A Sudden Color Change on Lake Kivu

A Sudden Color Change on Lake Kivu

In April 2016, the waters of Lake Kivu in central Africa changed color unexpectedly. The blue freshwater lake turned milky in color, as viewed from boats and from space. Such a sudden change would attract the attention of people anywhere in the world, but it commands particular attention when you live on the edge of a lake known to harbor potentially deadly stores of gas.

Lake Kivu is one of Africa’s “great lakes,” and it straddles the border between Rwanda and the Democratic Republic of the Congo. The lake is a source of drinking water and fish, as well as a transportation route, ;for nearly two million people.

But it is also connected to the volcanic plumbing of the East African Rift. There are vast stores of dissolved methane and carbon dioxide in the depths of Lake Kivu, which is a concern because other lakes in Africa have been known to abruptly discharge gas and suffocate people nearby. For this reason, scientists have been monitoring water and volcanic conditions through the Lake Kivu Monitoring Program (LKMP), and engineers have been developing a platform for extracting those gases to produce energy and to reduce the hazard.
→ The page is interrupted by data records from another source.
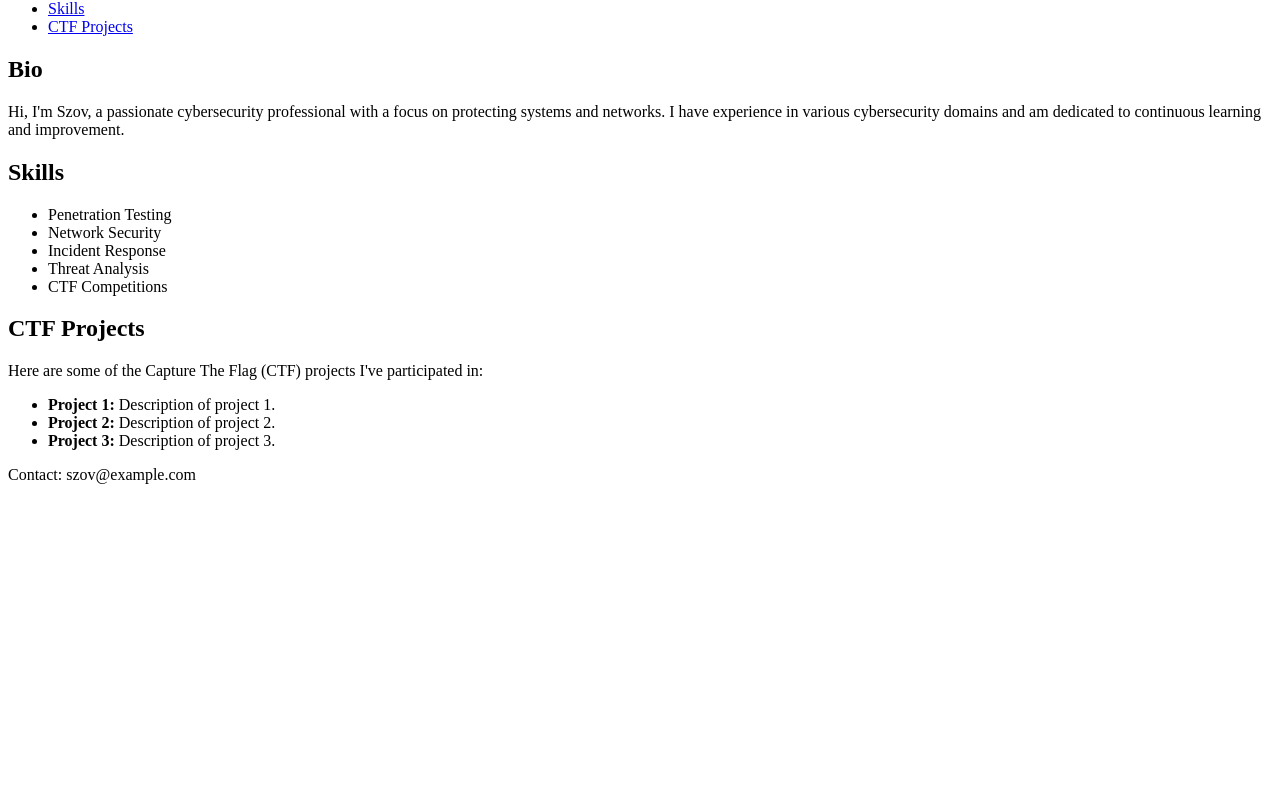
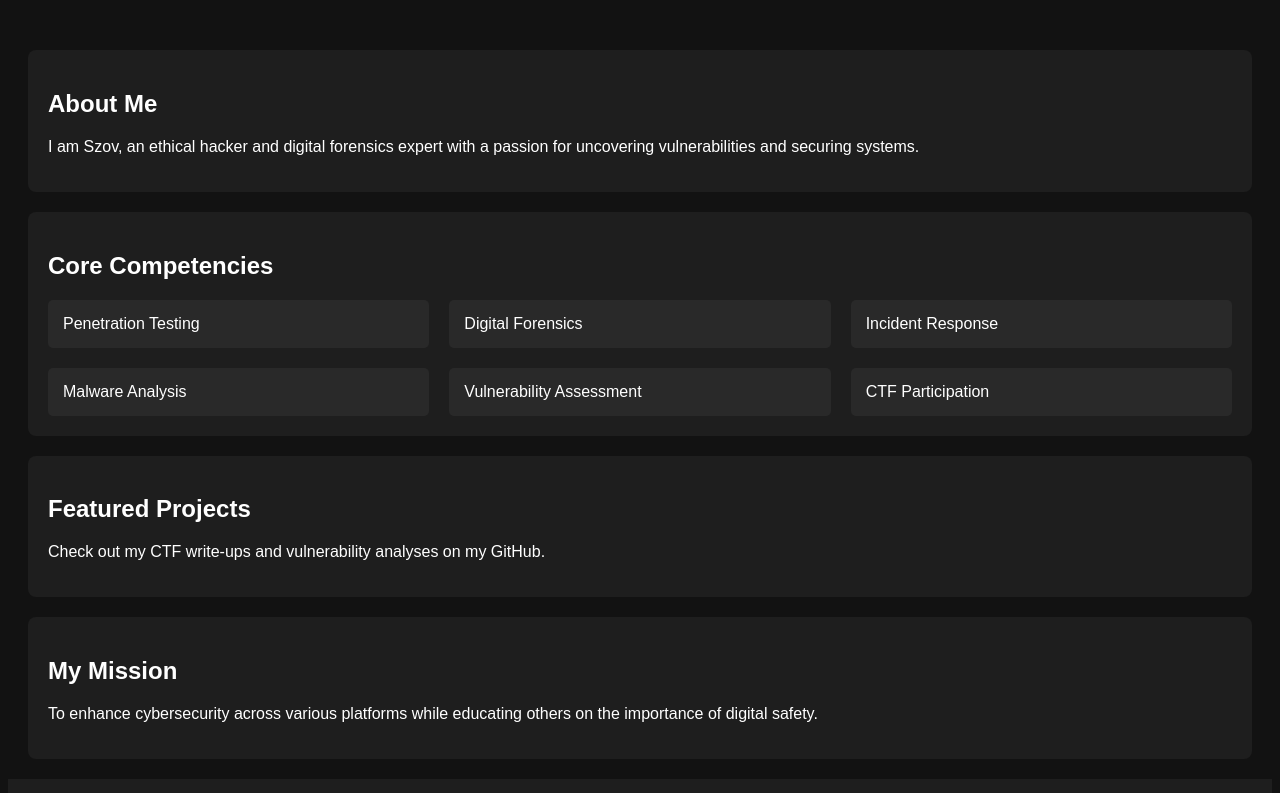
Before and after one commit to szov/szov.github.io, a plain HTML site: page index.html in a window 1280 px wide. Shown: the part 98-891 px from the top of the page. Before the commit the page ends 800 px from the top, so only its background shows below. Drawn offline with Linux system fonts and the light colour scheme.

Commit message:
Updating index.html with professional cybersecurity portfolio content

```diff
--- a/index.html
+++ b/index.html
@@ -4,44 +4,77 @@
     <meta charset="UTF-8">
     <meta name="viewport" content="width=device-width, initial-scale=1.0">
     <title>Szov's Cybersecurity Portfolio</title>
-    <link rel="stylesheet" href="styles.css">
+    <style>
+        body {
+            background-color: #121212;
+            color: #ffffff;
+            font-family: Arial, sans-serif;
+        }
+        header {
+            text-align: center;
+            padding: 20px;
+        }
+        .about, .competencies, .projects, .mission {
+            margin: 20px;
+            padding: 20px;
+            border-radius: 8px;
+            background-color: #1e1e1e;
+        }
+        .competency-grid {
+            display: grid;
+            grid-template-columns: repeat(3, 1fr);
+            gap: 20px;
+        }
+        .skill-card {
+            background-color: #292929;
+            padding: 15px;
+            border-radius: 5px;
+            transition: transform 0.3s;
+        }
+        .skill-card:hover {
+            transform: scale(1.05);
+            box-shadow: 0 0 10px neon cyan;
+        }
+        footer {
+            text-align: center;
+            padding: 20px;
+            background-color: #1e1e1e;
+        }
+        a {
+            color: neon cyan;
+            text-decoration: none;
+        }
+    </style>
 </head>
 <body>
     <header>
-        <h1>Welcome to Szov's Cybersecurity Portfolio</h1>
-        <nav>
-            <ul>
-                <li><a href="#bio">Bio</a></li>
-                <li><a href="#skills">Skills</a></li>
-                <li><a href="#ctf-projects">CTF Projects</a></li>
-            </ul>
-        </nav>
+        <h1>Szov's Cybersecurity Portfolio</h1>
     </header>
-    <section id="bio">
-        <h2>Bio</h2>
-        <p>Hi, I'm Szov, a passionate cybersecurity professional with a focus on protecting systems and networks. I have experience in various cybersecurity domains and am dedicated to continuous learning and improvement.</p>
+    <section class="about">
+        <h2>About Me</h2>
+        <p>I am Szov, an ethical hacker and digital forensics expert with a passion for uncovering vulnerabilities and securing systems.</p>
     </section>
-    <section id="skills">
-        <h2>Skills</h2>
-        <ul>
-            <li>Penetration Testing</li>
-            <li>Network Security</li>
-            <li>Incident Response</li>
-            <li>Threat Analysis</li>
-            <li>CTF Competitions</li>
-        </ul>
+    <section class="competencies">
+        <h2>Core Competencies</h2>
+        <div class="competency-grid">
+            <div class="skill-card">Penetration Testing</div>
+            <div class="skill-card">Digital Forensics</div>
+            <div class="skill-card">Incident Response</div>
+            <div class="skill-card">Malware Analysis</div>
+            <div class="skill-card">Vulnerability Assessment</div>
+            <div class="skill-card">CTF Participation</div>
+        </div>
     </section>
-    <section id="ctf-projects">
-        <h2>CTF Projects</h2>
-        <p>Here are some of the Capture The Flag (CTF) projects I've participated in:</p>
-        <ul>
-            <li><strong>Project 1:</strong> Description of project 1.</li>
-            <li><strong>Project 2:</strong> Description of project 2.</li>
-            <li><strong>Project 3:</strong> Description of project 3.</li>
-        </ul>
+    <section class="projects">
+        <h2>Featured Projects</h2>
+        <p>Check out my CTF write-ups and vulnerability analyses on my GitHub.</p>
+    </section>
+    <section class="mission">
+        <h2>My Mission</h2>
+        <p>To enhance cybersecurity across various platforms while educating others on the importance of digital safety.</p>
     </section>
     <footer>
-        <p>Contact: szov@example.com</p>
+        <p>Connect with me on <a href="https://github.com/szov">GitHub</a> | <a href="https://twitter.com/szov">Twitter</a></p>
     </footer>
 </body>
 </html>
```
Augusta Umutoni, head of the LKMP, noted that another research team detected some seismic and volcanic activity in the region in April, which initially heightened concern about the lake. But observations by Umutoni’s team showed that this month’s color change was actually much less ominous. Lake Kivu is going through a “whiting event” similar to those that occasionally happen on the Great Lakes of North America and several large lake (such as Geneva) in Europe. The Moderate Resolution Imaging Spectroradiometer (MODIS) instruments on NASA’s Terra and Aqua satellites peeked through the clouds to acquire three natural-color images of the lake whiting event on April 10, 18, and 20, 2016.

Whiting occurs when air and water temperatures rise, as does the pH level near the surface, in a lake that is rich in calcium carbonate. As the temperature and pH rise, the carbonates start to precipitate out of the water as calcite particles that have a white or gray color. Phytoplankton blooms can also lead to whiting-like effects.

“We don’t yet know for sure what caused this particular whiting event at Lake Kivu,” said Martin Schmid of the Swiss Federal Institute of Aquatic Science and Technology. “It is certainly unusually strong, but there have been similar weaker events before. It can be caused by a phytoplankton bloom, by high surface water temperatures, or by a combination of both.”

Robert Hecky of the University of Minnesota-Duluth added that mixing of the surface waters with lower layers can bring up more calcium and nutrients from the depths, promoting blooms or whiting events. “The mixing is an annual event, but the intensity of response of carbonate precipitation varies,” he said. “East African lakes do respond to El Niño events, and the current El Niño may also have had an affect on the physical processes in the lake.”

NASA images by Jeff Schmaltz, LANCE/EOSDIS Rapid Response. Caption by Michael Carlowicz, with image interpretation help from Cynthia Ebinger (University of Rochester), Jarmo Gummerus (ContourGlobal/KivuWatt Ltd.), and Augusta Umutoni (Lake Kivu Monitoring Program).